By MARI YAMAGUCHI Associated Press
TOKYO (AP) — A Japanese court ruled Tuesday that the government’s policy against same-sex marriage is unconstitutional, in a closely watched decision that supporters say is a step toward marriage equality.
The Nagoya District Court in central Japan, however, rejected a request by a male couple that the government pay them 1 million yen ($7,100) each in compensation for the unequal treatment they face because the current system does not recognize them as legally married.
The ruling is the second that found that the government’s denial of same-sex marriage violates the constitution, while two other decisions did not. The rulings can be appealed to the Supreme Court.
In his ruling, Judge Osamu Nishimura said the current system that excludes same-sex couples with no legal protection for their relationship is unconstitutional and there is no room for government discretion, Kyodo News reported.
Supporters cheered outside the court, waving rainbow flags and holding signs saying, “Another step toward marriage equality.”
Asato Yamada, a lawyer for the plaintiffs, said the court’s ruling said clearly that not allowing same-sex marriage violates the guarantee of equal rights under Article 14 of the constitution, and that Article 24 provides freedom to marry by not specifying a prohibition on same-sex marriage. “It’s a major step toward achieving marriage equality,” he said.

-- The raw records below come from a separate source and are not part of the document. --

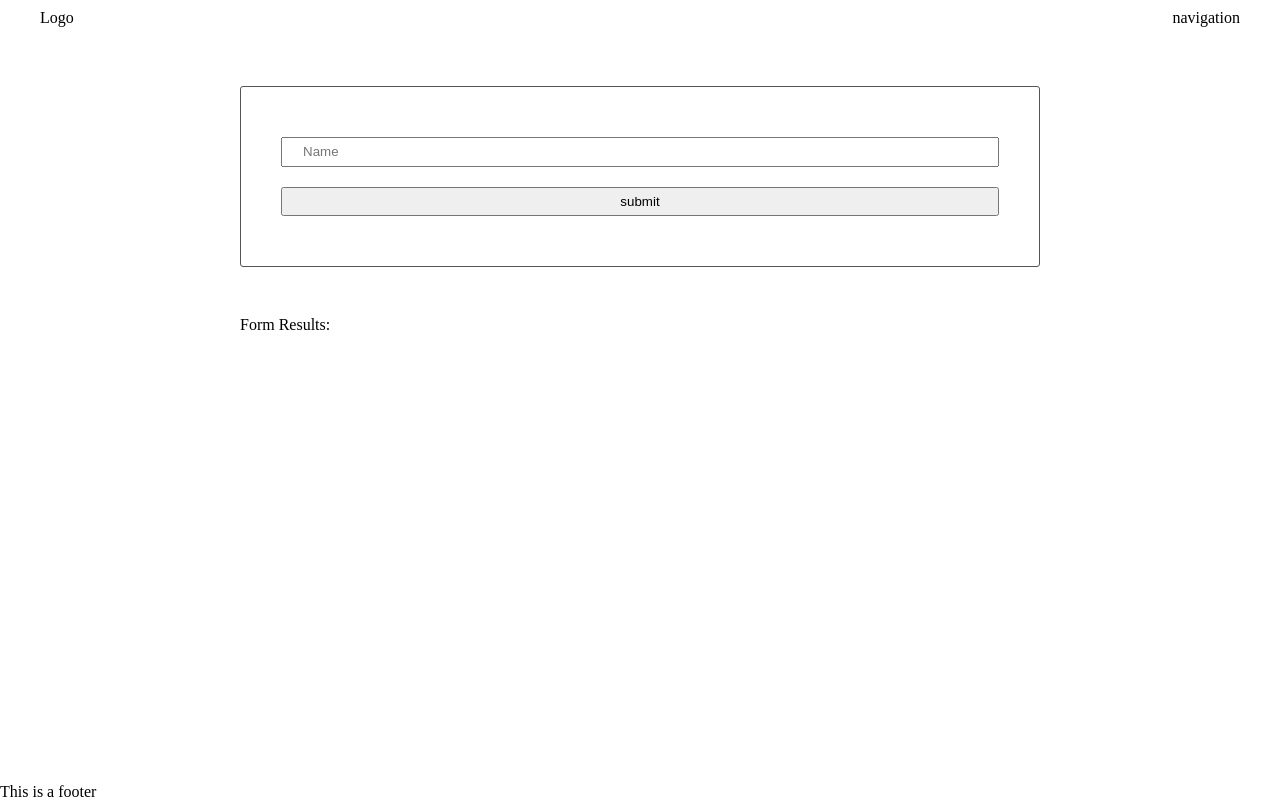
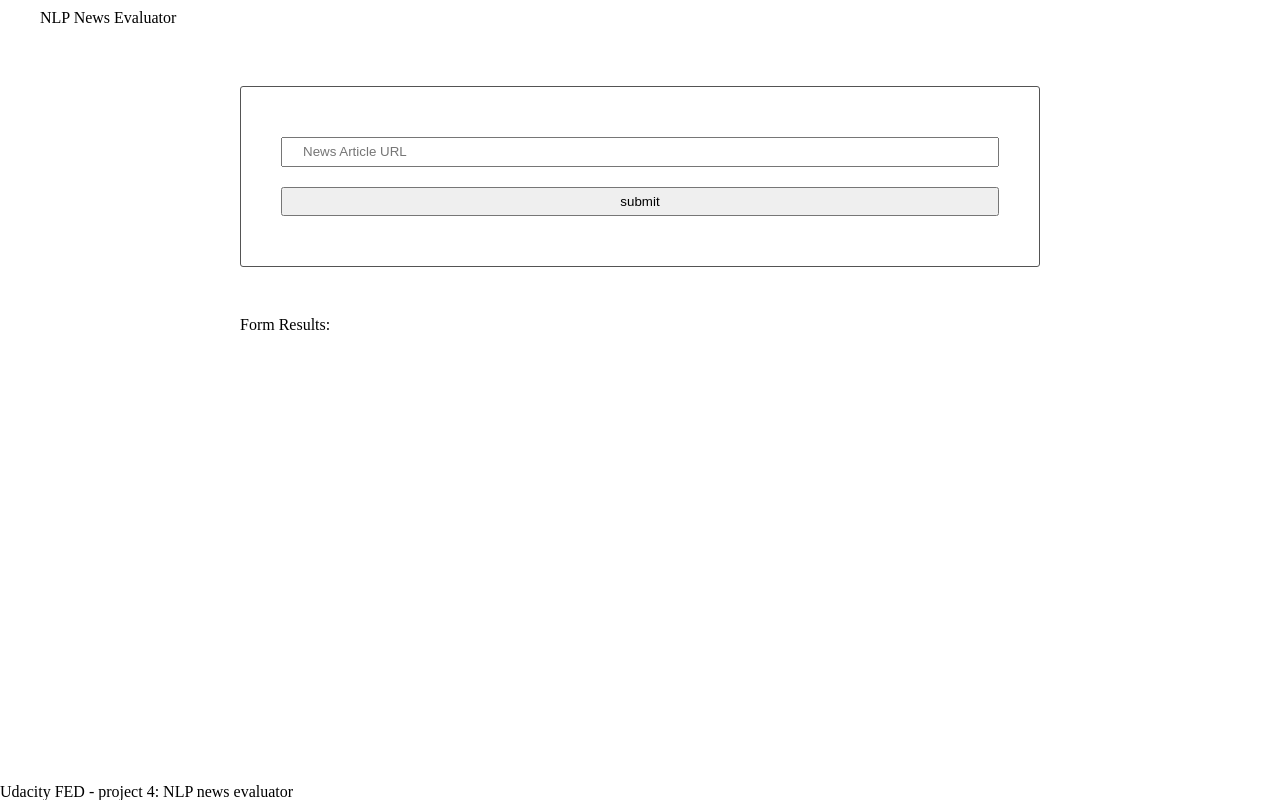
Before and after one commit to yashica/bloeckner_frontendP4_evaluate-news-nlp, a website: page src/client/views/index.html in a window 1280 px wide. Drawn offline with nearby package versions, Linux system fonts and the light colour scheme; files that its build step writes are made by us from their sources.

Commit message:
everything setup: with nlp and test setup

```diff
--- a/package.json
+++ b/package.json
@@ -14,6 +14,7 @@
   "description": "",
   "dependencies": {
     "aylien_textapi": "^0.7.0",
+    "dotenv": "^8.2.0",
     "express": "^4.17.1",
     "mini-css-extract-plugin": "^0.9.0",
     "optimize-css-assets-webpack-plugin": "^5.0.3",
@@ -26,8 +27,9 @@
     "@babel/preset-env": "^7.9.5",
     "babel-loader": "^8.1.0",
     "clean-webpack-plugin": "^3.0.0",
-    "css-loader": "^3.5.1",
+    "css-loader": "^3.5.2",
     "html-webpack-plugin": "^3.2.0",
+    "jest": "^25.3.0",
     "node-sass": "^4.13.1",
     "sass-loader": "^8.0.2",
     "style-loader": "^1.1.3",
--- a/src/client/views/index.html
+++ b/src/client/views/index.html
@@ -2,7 +2,7 @@
 <html lang="en" dir="ltr">
     <head>
         <meta charset="utf-8">
-        <title>Test</title>
+        <title>fend_p4_evaluate-news-nlp_bloeckner</title>
         <link rel="stylesheet" href="/styles/resets.css">
         <link rel="stylesheet" href="/styles/base.css">
         <link rel="stylesheet" href="/styles/header.css">
@@ -13,18 +13,19 @@
     <body>
 
         <header>
-            <div class="">
-                Logo
+            <div class="h1">
+                NLP News Evaluator
             </div>
-            <div class="">
+<!--             <div class="">
                 navigation
-            </div>
+            </div> -->
         </header>
 
         <main>
             <section>
                 <form class="" onsubmit="return Client.handleSubmit(event)">
-                    <input id="name" type="text" name="input" value="" onblur="onBlur()" placeholder="Name">
+                    <input id="name" type="text" name="input" value="" placeholder="News Article URL">
+                    <!-- <input id="name" type="text" name="input" value="" onblur="onBlur()" placeholder="Article URL"> -->
                     <input type="submit" name="" value="submit" onclick="return Client.handleSubmit(event)" onsubmit="return Client.handleSubmit(event)">
                 </form>
             <section>
@@ -36,7 +37,7 @@
         </main>
 
         <footer>
-            <p>This is a footer</p>
+            <p>Udacity FED - project 4: NLP news evaluator</p>
         </footer>
 
     </body>
```
Also changed, not shown: src/server/index.js (+10 -2 lines), 2 other files.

“The judicial branch, on behalf of the rights of minorities, raised its voice and it will be a strong message to the government,” he said. “The message is that the government should resolve the problem immediately.”
Rights activists say Japan’s conservative government has stonewalled a push for equal rights that is supported by the general public. Support for LGBTQ+ people in Japan has grown slowly, but recent surveys show a majority of Japanese back legalizing same-sex marriage. Support among the business community has rapidly increased.

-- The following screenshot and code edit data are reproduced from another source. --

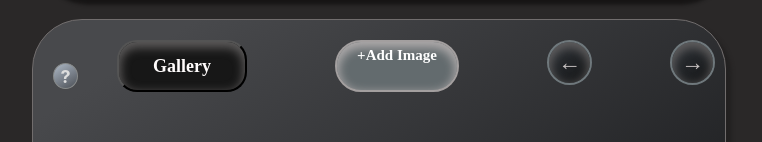
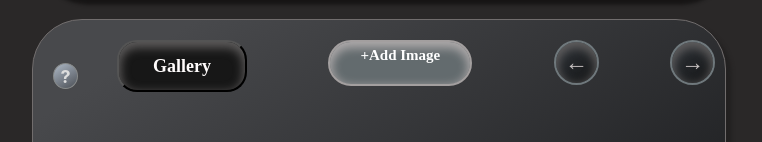
Before and after one commit to RinniVatsa/urban-robot, a React (Create React App) app: page / in a window 1280 px wide. Shown: the part 538-680 px from the top of the page, without its empty margins (261-1023 px from the left). Built offline with nearby package versions, Linux system fonts and the light colour scheme.

Commit message:
Added my project

```diff
--- a/src/components/GalleryWidget.css
+++ b/src/components/GalleryWidget.css
@@ -47,6 +47,9 @@
         margin-top: -20px;
         box-shadow: 0px 4px 10px 2px rgba(188, 182, 182, 0.832) inset;
         text-align: center;
+        justify-content: center;
+        width: 100px;
+        height: 22px;
     }
 
     .add-gallery-button {
@@ -75,7 +78,7 @@
     }
 
     .add-image-button:hover {
-        background-color: #a1a19f;
+        background-color: #858583;
     }
 
     .arrow-button {
--- a/src/components/GalleryWidget.js
+++ b/src/components/GalleryWidget.js
@@ -63,14 +63,6 @@ const GalleryWidget = () => {
         button className = "add-gallery-button" > Gallery < /button>
 
         <
-        input type = "file"
-        id = "image-upload"
-        accept = "image/*"
-        multiple onChange = { handleFileUpload }
-        style = {
-            { display: 'none' }
-        }
-        /> <
         label htmlFor = "image-upload"
         className = "add-image-button" >
         +Add Image <
```
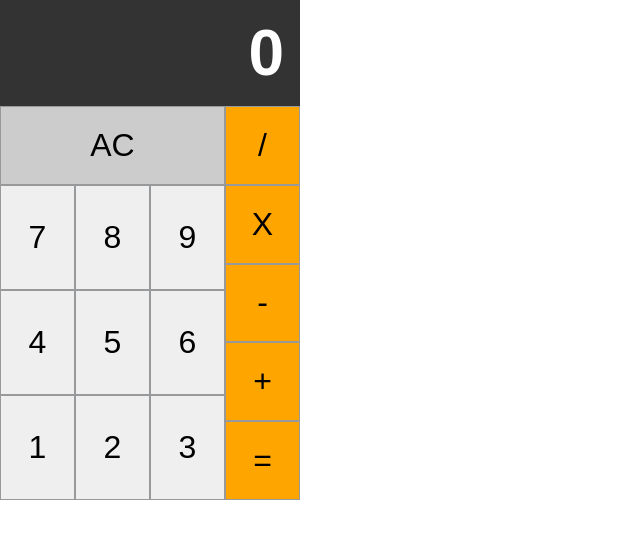
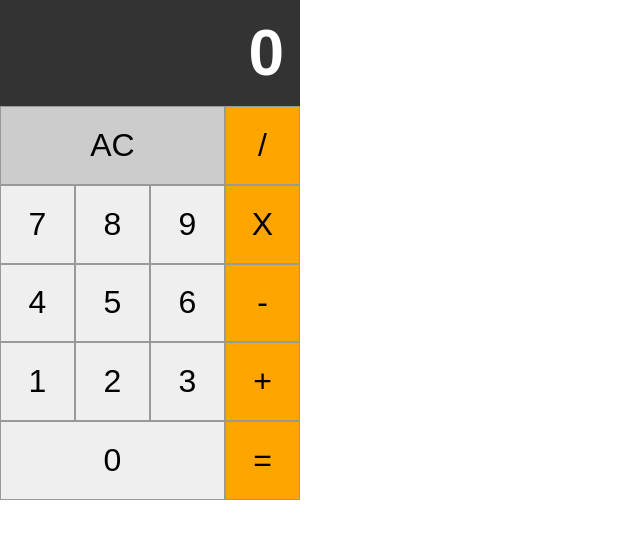
Before and after one commit to next-step/react-calculator, a React (Vite) app: page / in a window 1280 px wide. Shown: the top 538 px of the page, without its empty margins (0-640 px from the left). Built offline with nearby package versions, Linux system fonts and the light colour scheme; the HTML template or start-up script is replaced by a standard one.

Commit message:
fix: 누락된 0 버튼 추가

```diff
--- a/src/Calculator/DigitButtonList/DigitButtonList.tsx
+++ b/src/Calculator/DigitButtonList/DigitButtonList.tsx
@@ -1,10 +1,10 @@
 import DigitButton from './DigitButton'
 
 const DigitButtonList = () => {
-  const MAX_NUMBER = 9
+  const NUMBER_LENGTH = 10
   const NUMBERS = Array.from(
-    { length: MAX_NUMBER },
-    (_, index) => MAX_NUMBER - index,
+    { length: NUMBER_LENGTH },
+    (_, index) => NUMBER_LENGTH - index - 1,
   )
 
   return (
```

Japan is the only member of the Group of Seven industrialized countries that does not recognize same-sex marriage or provide other equal rights protections for LGBTQ+ people.
Prime Minister Fumio Kishida has said that allowing same-sex marriage would change Japanese society and values and requires careful consideration. He has not clearly expressed his view as conservatives in his party object to legislation forbidding discrimination against LGBTQ+ people. Kishida has said he will listen to various views and watch court decisions on same-sex marriage.

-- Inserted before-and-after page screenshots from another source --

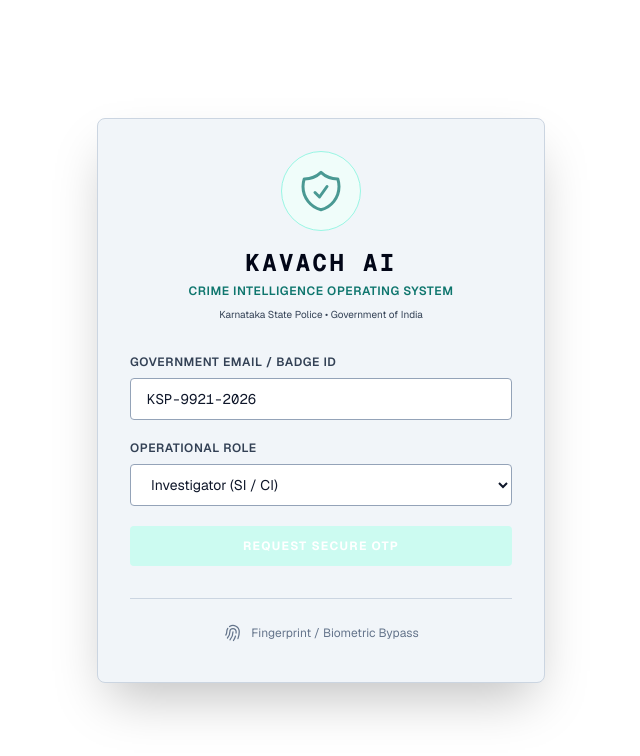
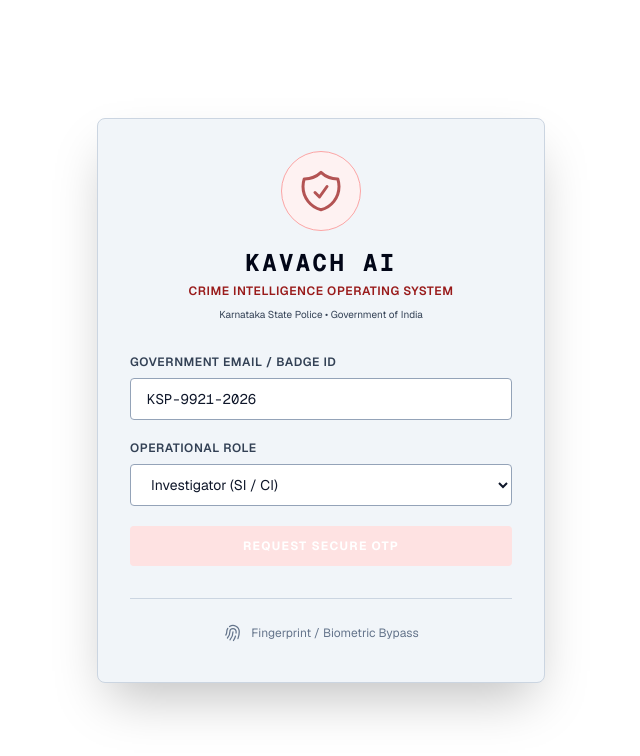
Before and after one commit to DhangarRohit18/DataThon, a Next.js app: page / in a window 1280 px wide. Shown: the top 756 px of the page, without its empty margins (319-959 px from the left). Built offline with nearby package versions, Linux system fonts and the light colour scheme.

Commit message:
style: Match official Pune Police official colors (Navy Blue & Crimson Gold scheme)

```diff
--- a/src/app/globals.css
+++ b/src/app/globals.css
@@ -4,7 +4,7 @@
   --background: #f8fafc;
   --foreground: #0f172a;
 
-  /* Day Mode (Light Theme Variables) - Deep Slate Navy & Refined Teal Accent */
+  /* Day Mode (Light Theme Variables) - Pune Police Navy Blue & Crimson Accent */
   --slate-950: #ffffff;
   --slate-900: #f1f5f9;
   --slate-850: #e2e8f0;
@@ -17,37 +17,37 @@
   --slate-200: #0f172a;
   --slate-100: #020617;
 
-  --blue-950: #f0fdfa;
-  --blue-900: #ccfbf1;
-  --blue-800: #99f6e4;
-  --blue-700: #5eead4;
-  --blue-600: #0d9488;
-  --blue-500: #0f766e;
+  --blue-950: #fef2f2;
+  --blue-900: #fee2e2;
+  --blue-800: #fca5a5;
+  --blue-700: #f87171;
+  --blue-600: #1e3a8a; /* Navy Blue */
+  --blue-500: #991b1b; /* Crimson Red */
 }
 
 .dark {
-  --background: #0b0f19;
+  --background: #090d16;
   --foreground: #f1f5f9;
 
-  /* Night Mode (Dark Theme Variables) - Midnight Charcoal & Glowing Teal Accent */
-  --slate-950: #0b0f19;
-  --slate-900: #111827;
-  --slate-850: #1f2937;
-  --slate-800: #374151;
-  --slate-700: #4b5563;
-  --slate-600: #9ca3af;
-  --slate-500: #d1d5db;
-  --slate-400: #e5e7eb;
-  --slate-300: #f3f4f6;
-  --slate-200: #f9fafb;
+  /* Night Mode (Dark Theme Variables) - Dark Navy & Vivid Red Accent */
+  --slate-950: #090d16;
+  --slate-900: #0f1626;
+  --slate-850: #1e293b;
+  --slate-800: #334155;
+  --slate-700: #475569;
+  --slate-600: #94a3b8;
+  --slate-500: #cbd5e1;
+  --slate-400: #e2e8f0;
+  --slate-300: #f1f5f9;
+  --slate-200: #f8fafc;
   --slate-100: #ffffff;
 
-  --blue-950: #042f2e;
-  --blue-900: #115e59;
-  --blue-800: #14b8a6;
-  --blue-700: #2dd4bf;
-  --blue-600: #5eead4;
-  --blue-500: #99f6e4;
+  --blue-950: #450a0a;
+  --blue-900: #7f1d1d;
+  --blue-800: #b91c1c;
+  --blue-700: #38bdf8; /* Light Sky Blue */
+  --blue-600: #2563eb; /* Cobalt Blue */
+  --blue-500: #f87171; /* Crimson Red */
 }
 
 @theme {
```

Five lawsuits have been filed across the country since 2019 on marriage equality. Tuesday’s decision was the fourth.
A March 2021 ruling in Sapporo said the government’s rejection of same-sex marriage is unconstitutional, while Tokyo District Court ruled in November 2022 that it is not clearly unconstitutional, but the government lacks a rationale to justify the absence of legal protections for same-sex couples. Osaka District Court said in June 2022 that marriage under the constitution is only for female-male unions and that the same-sex marriage ban is valid.
Chief Cabinet Secretary Hirokazu Matsuno said in response to Tuesday’s ruling that cases are still pending and the government will keep watching the decisions.
LGBTQ+ activists and their supporters have increased their efforts to achieve an anti-discrimination law since a former Kishida aide said in February that he wouldn’t want to live next to LGBTQ+ people and that citizens would flee Japan if same-sex marriage were allowed.
Following widespread outrage over the remarks, Kishida’s governing Liberal Democratic Party submitted legislation to parliament to promote awareness of LGBTQ+ rights. The bill, which has not been passed, states that “unjust” discrimination is unacceptable but doesn’t provide a clear ban, apparently in response to the opposition of some conservative lawmakers to transgender rights.
“I hope the ruling will promote awareness among more people about the situation,” one of the plaintiffs, whose name was not disclosed due to fear of discrimination, told NHK public television. He called on lawmakers to respond to the ruling by taking action to create a society in which people of different backgrounds can respect and help each other.